• **PROBLEM TO SOLVE**
Only the number is wanted: tally the lines below that contain the word "addEventListener".

• **SUPPLIED DATA**
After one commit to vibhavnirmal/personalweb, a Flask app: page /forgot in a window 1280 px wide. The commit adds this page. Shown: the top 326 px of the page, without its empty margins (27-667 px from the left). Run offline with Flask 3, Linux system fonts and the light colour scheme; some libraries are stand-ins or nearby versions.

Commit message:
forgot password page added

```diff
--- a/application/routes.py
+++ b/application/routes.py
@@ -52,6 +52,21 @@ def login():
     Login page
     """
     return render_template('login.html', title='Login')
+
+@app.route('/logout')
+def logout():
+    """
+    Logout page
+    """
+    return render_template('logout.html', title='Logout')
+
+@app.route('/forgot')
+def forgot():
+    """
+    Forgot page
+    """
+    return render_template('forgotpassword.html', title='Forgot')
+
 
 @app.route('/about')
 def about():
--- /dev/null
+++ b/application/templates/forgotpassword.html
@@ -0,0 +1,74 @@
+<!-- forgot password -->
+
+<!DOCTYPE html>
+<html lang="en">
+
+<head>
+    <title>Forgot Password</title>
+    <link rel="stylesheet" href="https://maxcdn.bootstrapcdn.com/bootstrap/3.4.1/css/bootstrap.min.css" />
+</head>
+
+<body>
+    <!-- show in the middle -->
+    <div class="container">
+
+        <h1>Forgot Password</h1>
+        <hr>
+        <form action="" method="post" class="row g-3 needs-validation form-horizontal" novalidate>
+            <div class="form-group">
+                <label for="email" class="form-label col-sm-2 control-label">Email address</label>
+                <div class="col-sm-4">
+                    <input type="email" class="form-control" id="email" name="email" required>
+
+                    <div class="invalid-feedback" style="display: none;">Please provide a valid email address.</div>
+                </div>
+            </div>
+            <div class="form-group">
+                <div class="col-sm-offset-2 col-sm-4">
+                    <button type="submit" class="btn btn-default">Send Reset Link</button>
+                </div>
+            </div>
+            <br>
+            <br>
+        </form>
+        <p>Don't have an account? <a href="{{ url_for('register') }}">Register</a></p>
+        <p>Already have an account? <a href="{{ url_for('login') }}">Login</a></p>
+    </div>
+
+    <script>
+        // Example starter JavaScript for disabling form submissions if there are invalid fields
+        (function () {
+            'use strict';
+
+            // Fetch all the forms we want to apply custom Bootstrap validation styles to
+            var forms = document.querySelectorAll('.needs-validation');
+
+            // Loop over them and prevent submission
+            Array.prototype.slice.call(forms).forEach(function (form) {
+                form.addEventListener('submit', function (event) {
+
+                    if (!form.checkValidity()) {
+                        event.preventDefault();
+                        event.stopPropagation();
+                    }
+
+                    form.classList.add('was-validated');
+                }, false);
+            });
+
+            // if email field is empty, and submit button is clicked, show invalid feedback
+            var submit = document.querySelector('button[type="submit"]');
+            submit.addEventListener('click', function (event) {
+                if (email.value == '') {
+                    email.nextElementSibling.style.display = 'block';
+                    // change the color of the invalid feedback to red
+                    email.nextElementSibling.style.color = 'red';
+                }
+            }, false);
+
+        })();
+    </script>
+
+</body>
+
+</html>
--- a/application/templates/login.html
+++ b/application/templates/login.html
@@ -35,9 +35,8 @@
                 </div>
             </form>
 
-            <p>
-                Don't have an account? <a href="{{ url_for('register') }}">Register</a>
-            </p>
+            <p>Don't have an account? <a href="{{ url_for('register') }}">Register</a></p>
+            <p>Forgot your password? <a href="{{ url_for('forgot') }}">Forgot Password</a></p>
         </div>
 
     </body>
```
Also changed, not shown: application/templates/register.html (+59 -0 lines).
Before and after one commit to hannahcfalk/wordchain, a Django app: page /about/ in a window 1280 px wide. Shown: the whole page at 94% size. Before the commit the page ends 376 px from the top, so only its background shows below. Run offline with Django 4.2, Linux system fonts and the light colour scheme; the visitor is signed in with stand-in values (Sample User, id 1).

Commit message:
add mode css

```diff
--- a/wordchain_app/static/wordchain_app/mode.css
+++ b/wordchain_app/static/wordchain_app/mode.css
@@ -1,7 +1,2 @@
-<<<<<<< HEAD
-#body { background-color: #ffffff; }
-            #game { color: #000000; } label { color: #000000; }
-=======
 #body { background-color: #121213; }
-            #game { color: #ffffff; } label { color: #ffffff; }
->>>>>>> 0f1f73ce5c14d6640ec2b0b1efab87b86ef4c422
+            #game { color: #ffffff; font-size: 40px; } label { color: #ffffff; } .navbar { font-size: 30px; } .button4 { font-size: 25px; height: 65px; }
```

• **TASK RESULT**
2